Mobile Phones for Women’s Empowerment

It’s amazing how prevalent the use of mobile phones has become in the developed world as well as the developing world. In communities where people may not have access to clean drinking water or electricity, you can still see mobile phone usage. It is estimated that there are around 3.9 billion mobile subscribers worldwide. (Informa Telecoms & Media 2011). What is even more amazing is what an impact these mobile phones are having on the developing world, especially the women.

Mobile phones are being used to empower women worldwide. In a article “Woman’s Empowerment? There’s an APP For That” the author, Alice Newton, recalls her time working in Madagascar, and how the women used their mobile phones to empower themselves. She saw mobile phones as “one of the most powerful tools for development” especially for women. Mobile phones allow women more economic opportunities. In many rural countries, women have very particular family commitments. By using mobile phones, these women can do their family duties and still have time to work. Without mobile phones, to communicate with customers, these women would have to walk long distances.

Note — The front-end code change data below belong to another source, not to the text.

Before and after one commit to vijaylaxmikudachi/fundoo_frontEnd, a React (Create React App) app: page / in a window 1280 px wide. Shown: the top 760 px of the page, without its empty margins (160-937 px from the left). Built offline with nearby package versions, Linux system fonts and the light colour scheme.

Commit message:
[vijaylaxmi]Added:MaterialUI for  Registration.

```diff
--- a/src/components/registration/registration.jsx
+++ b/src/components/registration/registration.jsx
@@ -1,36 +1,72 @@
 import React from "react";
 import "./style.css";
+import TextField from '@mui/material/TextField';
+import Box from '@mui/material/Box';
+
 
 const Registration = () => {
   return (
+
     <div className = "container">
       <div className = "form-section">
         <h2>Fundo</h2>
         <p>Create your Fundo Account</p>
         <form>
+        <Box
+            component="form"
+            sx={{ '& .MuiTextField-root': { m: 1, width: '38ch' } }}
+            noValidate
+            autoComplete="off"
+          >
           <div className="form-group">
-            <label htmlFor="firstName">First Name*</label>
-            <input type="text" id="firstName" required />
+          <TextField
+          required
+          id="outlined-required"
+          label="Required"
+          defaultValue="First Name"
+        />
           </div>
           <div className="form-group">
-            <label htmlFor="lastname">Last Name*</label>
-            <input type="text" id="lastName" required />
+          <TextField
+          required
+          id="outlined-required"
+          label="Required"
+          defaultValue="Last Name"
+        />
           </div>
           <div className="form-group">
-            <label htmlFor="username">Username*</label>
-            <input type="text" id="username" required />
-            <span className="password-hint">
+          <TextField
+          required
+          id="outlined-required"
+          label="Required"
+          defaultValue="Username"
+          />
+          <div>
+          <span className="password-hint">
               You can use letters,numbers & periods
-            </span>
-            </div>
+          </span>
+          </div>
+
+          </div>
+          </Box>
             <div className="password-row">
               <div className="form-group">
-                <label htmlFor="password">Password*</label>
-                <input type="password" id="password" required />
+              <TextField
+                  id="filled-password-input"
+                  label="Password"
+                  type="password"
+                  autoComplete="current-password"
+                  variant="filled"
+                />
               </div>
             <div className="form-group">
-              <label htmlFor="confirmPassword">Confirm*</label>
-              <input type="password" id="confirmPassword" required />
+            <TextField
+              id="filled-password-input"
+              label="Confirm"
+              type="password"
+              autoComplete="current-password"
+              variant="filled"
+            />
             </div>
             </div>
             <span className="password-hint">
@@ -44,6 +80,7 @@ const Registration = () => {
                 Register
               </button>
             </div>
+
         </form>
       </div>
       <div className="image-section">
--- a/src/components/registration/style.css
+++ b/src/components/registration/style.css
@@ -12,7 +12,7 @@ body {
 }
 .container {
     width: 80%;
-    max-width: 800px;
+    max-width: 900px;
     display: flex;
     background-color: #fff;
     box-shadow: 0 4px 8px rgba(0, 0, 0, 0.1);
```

Business owners can now receive mobile payments, without neglecting family duties. She also states that communicating through mobile phones improves the safety of these women because walking to meet customers can be very unsafe for women. They can also utilize mobile banking which allows women to save money and build credit.

Mobile phones are also great ways for women to receive information. There are apps and games that teach women’s health. They give information on pregnancy and sexual health. Women are often time unable to receive this information and can not care for themselves and their children as well as they could. They are also able to receive information on politics. This information keeps women from having to rely on others, and allows them to be more self-sufficient. Another important role of mobile phones for women that Newton mentioned was the use of mobile phones to combat domestic abuse. Domestic abuse is a common problem, and now women can connect directly with authorities.

Though there has been an increase overall in phone usage in the developing world, there are still gender gaps. Newton states that “women are 21% less likely to own mobile phones, rising to 37% in some regions.”

Advertisements

2 responses to “Mobile Phones for Women’s Empowerment

  • jboleky

    I never even thought about the fact, that by simply having mobile phones, the technology itself could empower them. My thoughts after reading this article mainly revolved around, how as a development major could we get more phones to women sustainably? When dealing with soooo many cultural, social, and gender factors it would be very difficult to simply pass out phones to women without encountering resistance from any number of sources. and i would love if anyone reading this comment found any programs where they did just that, because the major problem seems to me; that even if someone got past all the social, cultural, technological and other factors both the men and the women would need to have a phone. Otherwise their could be jealousy or the man would just take it. Obviously I’m not an expert and simply thinking, your thoughts?

  • mjurczuk

    The blog post addressing the gender gap in mobile phone ownership in the developing world discusses the obstacles in giving women in the developing world communication technologies. Ideally, since knowledge is power,” mobile phones that provide all of the information you mentioned would be empowering. Perhaps given all this information, women in the developing world will be able to fight their own battle for gender equality, influencing the mindsets of the men in their world themselves, instead of the developed world trying to change their outlook for them. An intrinsically initiated social change would be much more effective than an imposed one.

Leave a Reply

Fill in your details below or click an icon to log in:

WordPress.com Logo

You are commenting using your WordPress.com account. Log Out / Change )

Twitter picture

You are commenting using your Twitter account. Log Out / Change )

Facebook photo

You are commenting using your Facebook account. Log Out / Change )

Google+ photo

You are commenting using your Google+ account. Log Out / Change )

Connecting to %s

%d bloggers like this: